I think the majority of Chinese people that ask these questions, are not like you.  They’ve had a bad experience because of some reaction…something they’ve done or said, that without knowing it, has caused a reaction which makes things difficult later on.

Those Australians that think China has ‘stolen’ their jobs …. are just stupid, stupid in the way that they are ignorant about understanding the underlying problems.
Some Americans think that too… and they are also stupid.
The truth is companies move those jobs overseas because the labour in China is cheaper.
It is the Australian and America companies that are taking jobs away from Australians and Americans, not the Chinese which happens to be the country where those jobs end up.

Fox:  The truth is that so many Chinese move to western countries like the US and Australia
They work harder than the native people of the country. (native being nationals of the country)

Me: Yes, this is true, but that shouldn’t necessarily be celebrated

Australia is a life loving country.
Work is necessary to enjoy life, but it’s not everything.
And this is engrained in the Australian culture.

So whilst it is respected to be good at your job, and to work hard, …. not having a life, and not spending time with your family, or relaxing and travelling enough, and exploring things outside work… is not really respected.

As I say, different culture.

Also, the government support systems in China and Australia are different.
In Australia… the citizens ARE supported, if you lose your job, you’re not going to die.
If you have nothing… the government and system will look after you and help you get back to where you should be.

In China… not so much the case.
So people are forced to ensure that work, and making money is the 1st priority.

Fox:  Yep, China has 7 times population than Australia
So it’s a different situation

Me: Plus, … all immigration policies have to be thought out very well… so as to ensure the values of the country can remain intact, and that people coming in can actually integrate properly.
Any time there is tension… it’s generally an indication that the immigration policies are not 100% correct

Fox: Plus, in China one of the things… is that most of money is only in the hands of a few people.

Me: I think unfortunately that’s the case in many countries. But Australia makes it more difficult for that to happen because the government …for the most part (not always) really cares about the people its serving.   [or at least care more than other countries’ governments]
In addition, government members can’t stay in power or be recycled to positions of power forever.

Fox:  I think in Australia, people are always feel happy and are relaxed even if they don’t have so much money.

Me: Yes, I think that’s true

Fox: In Australia, they don’t want to buy a BMW or Mercedes or a huge house.

Me: But I think that has a lot to do with the weather and temperature too.
The values, the priorities are different for sure.

Fox:  Just live with family and talk with friends is enough

Me: Yes, that as well as simply wanting a comfortable life and to be financially secure.

There’s actually a Wikipedia article on Australian culture that is surprisingly correct

Fox:  I wish one day in the future I could live like this.

Me: There’s a culture of being humble 谦虚as well.

Which used to exist in China… but for modern Chinese culture… it doesn’t seem to be the case anymore.

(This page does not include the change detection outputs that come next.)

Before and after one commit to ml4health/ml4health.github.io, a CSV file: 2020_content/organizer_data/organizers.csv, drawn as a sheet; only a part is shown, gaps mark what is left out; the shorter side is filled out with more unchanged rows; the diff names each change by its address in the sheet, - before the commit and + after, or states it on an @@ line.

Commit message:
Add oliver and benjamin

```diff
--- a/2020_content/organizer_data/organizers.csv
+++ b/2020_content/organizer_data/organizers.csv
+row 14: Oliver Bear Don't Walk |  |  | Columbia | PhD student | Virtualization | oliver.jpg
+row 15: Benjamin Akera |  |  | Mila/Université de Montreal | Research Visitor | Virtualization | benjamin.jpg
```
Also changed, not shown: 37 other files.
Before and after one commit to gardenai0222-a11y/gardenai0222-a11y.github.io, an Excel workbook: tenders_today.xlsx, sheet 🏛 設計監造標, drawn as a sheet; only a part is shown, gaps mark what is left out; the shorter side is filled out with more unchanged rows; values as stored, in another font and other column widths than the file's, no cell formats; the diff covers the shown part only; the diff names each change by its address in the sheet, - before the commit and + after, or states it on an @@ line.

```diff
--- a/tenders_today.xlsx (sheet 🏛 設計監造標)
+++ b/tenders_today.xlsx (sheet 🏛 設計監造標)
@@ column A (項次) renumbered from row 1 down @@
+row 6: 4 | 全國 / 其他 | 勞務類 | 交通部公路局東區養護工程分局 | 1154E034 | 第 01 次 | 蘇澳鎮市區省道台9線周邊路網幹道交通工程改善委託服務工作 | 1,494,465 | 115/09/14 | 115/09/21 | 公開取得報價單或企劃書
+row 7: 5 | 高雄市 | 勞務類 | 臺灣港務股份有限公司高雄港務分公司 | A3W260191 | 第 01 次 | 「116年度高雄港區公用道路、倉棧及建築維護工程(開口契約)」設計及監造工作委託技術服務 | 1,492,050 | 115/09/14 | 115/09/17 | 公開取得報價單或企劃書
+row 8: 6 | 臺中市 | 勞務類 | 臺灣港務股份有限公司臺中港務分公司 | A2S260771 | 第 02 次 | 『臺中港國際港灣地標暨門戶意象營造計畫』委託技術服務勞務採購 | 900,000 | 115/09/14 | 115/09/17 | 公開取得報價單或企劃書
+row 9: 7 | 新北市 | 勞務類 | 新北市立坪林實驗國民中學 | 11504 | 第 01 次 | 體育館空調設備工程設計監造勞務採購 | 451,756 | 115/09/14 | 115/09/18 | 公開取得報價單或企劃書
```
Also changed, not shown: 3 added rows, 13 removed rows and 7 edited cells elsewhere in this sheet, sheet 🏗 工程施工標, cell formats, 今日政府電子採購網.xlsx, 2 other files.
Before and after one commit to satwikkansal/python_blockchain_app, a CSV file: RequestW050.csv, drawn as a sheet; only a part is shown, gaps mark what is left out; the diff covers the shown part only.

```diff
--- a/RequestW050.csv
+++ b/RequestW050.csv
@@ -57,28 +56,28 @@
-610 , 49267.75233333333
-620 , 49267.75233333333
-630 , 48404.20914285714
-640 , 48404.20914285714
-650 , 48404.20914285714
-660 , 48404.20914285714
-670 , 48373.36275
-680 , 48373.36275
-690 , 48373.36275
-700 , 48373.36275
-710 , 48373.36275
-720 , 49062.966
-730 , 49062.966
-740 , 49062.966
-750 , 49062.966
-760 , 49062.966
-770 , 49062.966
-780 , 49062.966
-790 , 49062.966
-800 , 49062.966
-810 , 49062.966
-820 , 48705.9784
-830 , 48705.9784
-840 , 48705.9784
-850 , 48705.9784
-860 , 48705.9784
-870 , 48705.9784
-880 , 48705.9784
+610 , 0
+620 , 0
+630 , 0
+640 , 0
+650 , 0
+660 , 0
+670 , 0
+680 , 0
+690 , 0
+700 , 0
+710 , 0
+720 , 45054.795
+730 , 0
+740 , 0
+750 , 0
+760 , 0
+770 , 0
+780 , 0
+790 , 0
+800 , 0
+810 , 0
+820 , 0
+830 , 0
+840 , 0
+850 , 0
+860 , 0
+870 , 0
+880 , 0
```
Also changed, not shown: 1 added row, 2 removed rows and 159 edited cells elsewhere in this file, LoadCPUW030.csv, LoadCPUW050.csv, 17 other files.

I think this is the most important part
I think that would be an interesting question for down at the pub or something, or for any Aussie person willing to talk to you about this.  ‘What do you think the Australian cultural values are?’

Fox:  By the way, the Aussie burger at Hungry Jacks (Australian Burger King) is awesome!
It’s better than angry whopper.

Me: I’m really glad you’re enjoying your experience in Australia.

Fox: It’s really a good country for ‘life’.

Although, I don’t think I should talk with you about this, …maybe I will not be allowed entrance next time I try to come here

Me: hhaha what do you mean?
You think the Australian government is watching you? (monitoring you) 监看?

Fox: The border police will check my phone and think I will stay here and won’t go back to China again.  [making fun of the fact that you always assume the government is monitoring you in China]

Me: hahhahaha
I doubt that is the case

Again, here is the rest of the answers.  And to be honest I think most of them are fair.